And talking of classics, there was the epic beauty of Gasbox, a girder-forked, 1959 Norton Dominator bobber built by thegasbox. com owner Jesse Bassett in Cleveland, Ohio (see page 70). Harleys were popular too – what with H-D dealers Warrs and Shaw Speed both bringing along a selection of bikes. The event also hosted the England and Ireland stage of a European-wide Harley-Davidson Battle of the Kings for customised Iron 883s. It was won by Warrs with Rascal Racer, built by Charlie Stockwell. Some reckon BMW are passé and lord knows there’s a lot of them about but Tobacco Dock saw new builds aplenty.
Foundry Motorcycle’s BMW Silver R8cer was a super-clean, boxer twin that was so fresh it wasn’t completely finished (see page 128). Fuelled by a twin-choke Weber carb, it had tortuous plumbing to the inlet port, matched by equally tortuous exhaust pipe plumbing, terminating in a boom box silencer that served as the base for the seat. We hope there’s some serious heat insulation in there, but judging by the innovative engineering that’s gone into the build there probably is.
‘Harleys were popular too – H-D dealers Warrs and Shaw Speed both brought bikes’
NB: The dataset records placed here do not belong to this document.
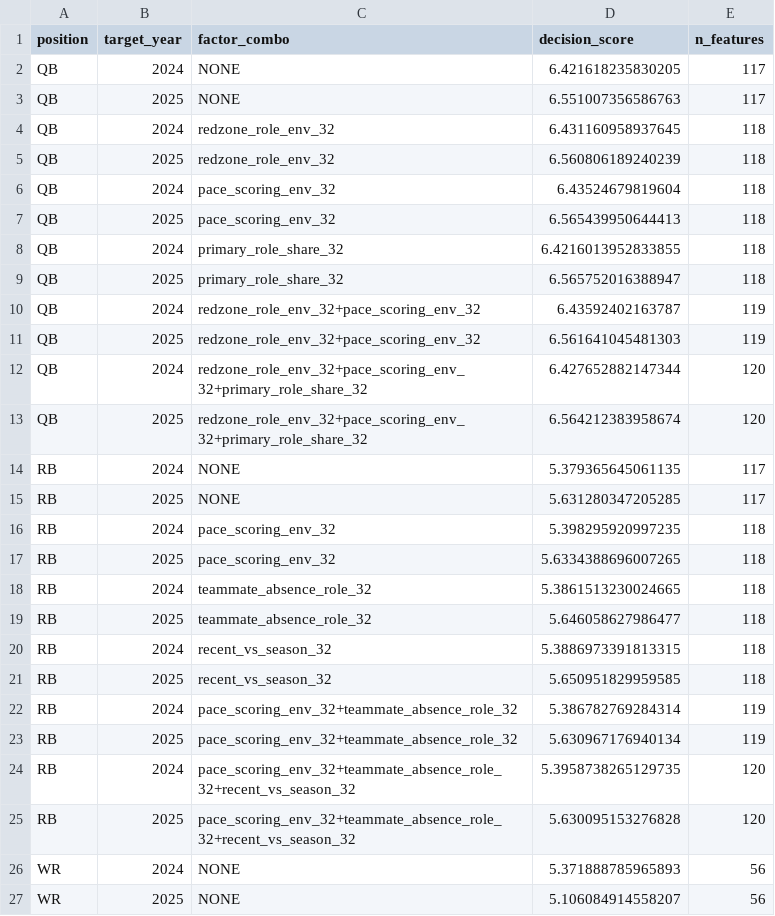
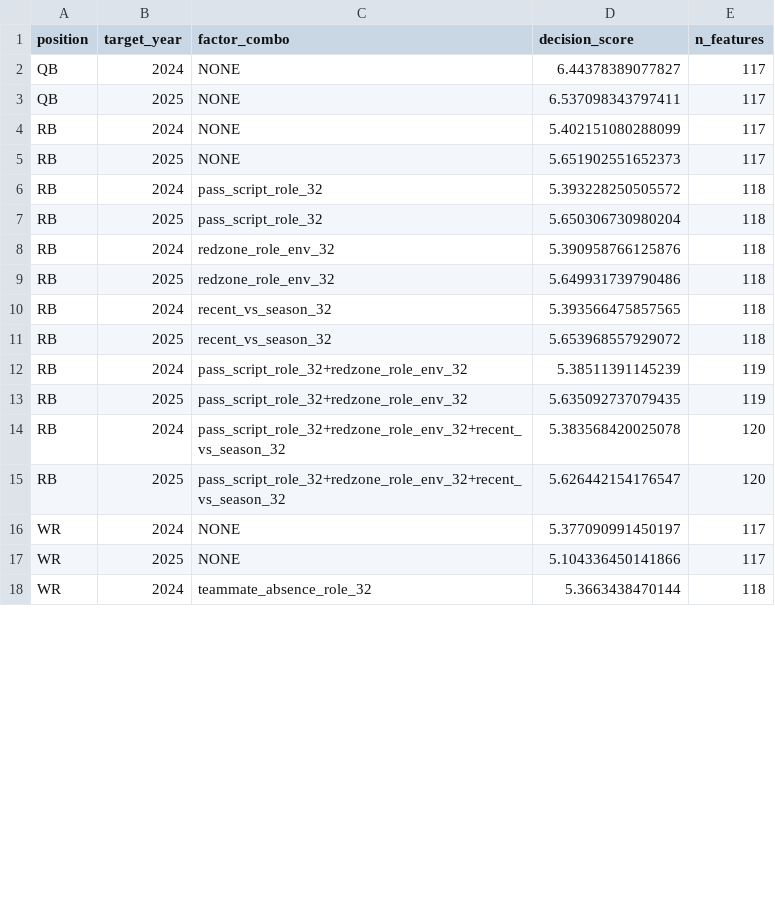
Before and after one commit to dpwrz/powers-newlon, a CSV file: output/weekly_3_2_factor_combo_folds.csv, drawn as a sheet; only a part is shown; the diff covers the shown part only.

```diff
--- a/output/weekly_3_2_factor_combo_folds.csv
+++ b/output/weekly_3_2_factor_combo_folds.csv
@@ -1,27 +1,18 @@
 position,target_year,factor_combo,decision_score,n_features
-QB,2024,NONE,6.421618235830205,117
-QB,2025,NONE,6.551007356586763,117
-QB,2024,redzone_role_env_32,6.431160958937645,118
-QB,2025,redzone_role_env_32,6.560806189240239,118
-QB,2024,pace_scoring_env_32,6.43524679819604,118
-QB,2025,pace_scoring_env_32,6.565439950644413,118
-QB,2024,primary_role_share_32,6.4216013952833855,118
-QB,2025,primary_role_share_32,6.565752016388947,118
-QB,2024,redzone_role_env_32+pace_scoring_env_32,6.43592402163787,119
-QB,2025,redzone_role_env_32+pace_scoring_env_32,6.561641045481303,119
-QB,2024,redzone_role_env_32+pace_scoring_env_32+primary_role_share_32,6.427652882147344,120
-QB,2025,redzone_role_env_32+pace_scoring_env_32+primary_role_share_32,6.564212383958674,120
-RB,2024,NONE,5.379365645061135,117
-RB,2025,NONE,5.631280347205285,117
-RB,2024,pace_scoring_env_32,5.398295920997235,118
-RB,2025,pace_scoring_env_32,5.6334388696007265,118
-RB,2024,teammate_absence_role_32,5.3861513230024665,118
-RB,2025,teammate_absence_role_32,5.646058627986477,118
-RB,2024,recent_vs_season_32,5.3886973391813315,118
-RB,2025,recent_vs_season_32,5.650951829959585,118
-RB,2024,pace_scoring_env_32+teammate_absence_role_32,5.386782769284314,119
-RB,2025,pace_scoring_env_32+teammate_absence_role_32,5.630967176940134,119
-RB,2024,pace_scoring_env_32+teammate_absence_role_32+recent_vs_season_32,5.3958738265129735,120
-RB,2025,pace_scoring_env_32+teammate_absence_role_32+recent_vs_season_32,5.630095153276828,120
-WR,2024,NONE,5.371888785965893,56
-WR,2025,NONE,5.106084914558207,56
+QB,2024,NONE,6.44378389077827,117
+QB,2025,NONE,6.537098343797411,117
+RB,2024,NONE,5.402151080288099,117
+RB,2025,NONE,5.651902551652373,117
+RB,2024,pass_script_role_32,5.393228250505572,118
+RB,2025,pass_script_role_32,5.650306730980204,118
+RB,2024,redzone_role_env_32,5.390958766125876,118
+RB,2025,redzone_role_env_32,5.649931739790486,118
+RB,2024,recent_vs_season_32,5.393566475857565,118
+RB,2025,recent_vs_season_32,5.653968557929072,118
+RB,2024,pass_script_role_32+redzone_role_env_32,5.38511391145239,119
+RB,2025,pass_script_role_32+redzone_role_env_32,5.635092737079435,119
+RB,2024,pass_script_role_32+redzone_role_env_32+recent_vs_season_32,5.383568420025078,120
+RB,2025,pass_script_role_32+redzone_role_env_32+recent_vs_season_32,5.626442154176547,120
+WR,2024,NONE,5.377090991450197,117
+WR,2025,NONE,5.104336450141866,117
+WR,2024,teammate_absence_role_32,5.3663438470144,118
```
Also changed, not shown: 9 added rows, 2 removed rows and 4 edited cells elsewhere in this file, output/weekly_3_2_live_oof.csv, output/weekly_3_2_promotion.csv, 14 other files.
Other BMWs of note included Sinroja Motorcycles R2 BMW R80 RT – a real black beauty with laid-down shocks and chopper pot pipes. Berham Customs Venr BMWR100/7 was given a unique look thanks to its cut-down flat track tank and seat unit. Mark Phillips’ Moto Curiosity had a bunch of boxer twins there too including the funky Rust Racer with special rusty patina treatment applied not only to the petrol tank, but also to the fibreglass front mudguard and seat unit.
It was heartening to see such a great selection of shed built bikes. Six we liked in no particular order included Marlon Jeavons demonstrating how to extract beauty from the beast of a CX500 with a really stylish cafe racer. Honda CB250 and 360 twins were derided back in the day but Sean Beresford worked wonders on his CB360 to create a clean Brat Style bike which drew praise from everyone we spoke to. Steve Robinson put a lot of work into his Triumph T140V street scrambler with upside down forks, wavy front disc, eccentric adjusters on the end of the swing-arm, high level two-into-one pipe and a clean finish.
Bike Shed Faces
If you wanted mental then Gary Winfield’s C90 with a KTM EXC450 shoe-horned into it certainly fitted the bill. A more sedate-looking machine was Pip Davidson’s tiny, vintage-styled two-stroke 1948 Monet Guyon S4J, dubbed ETTA48 Le Petit Une. And Martin Card’s super-clean Kwakatrack was impressive – a kind of street tracker-style with supermotard wheels and tyres crossbreed, built around a Kawasaki KLR650 trailie. What we’ve covered here is just a small section of Bike Shed London 2016.
The scene might be changing but inclusivity has always been what Dutch and his Bike Shed crew have striven for and this year’s event summed up that vibe beautifully. What’s reassuring is that the scene is still growing and it seems that every week new custom bikes are emerging, either from the professional builders or from shed dwellers all over the country. Here’s to the next Bike Shed event which, we hope, will be even bigger and better…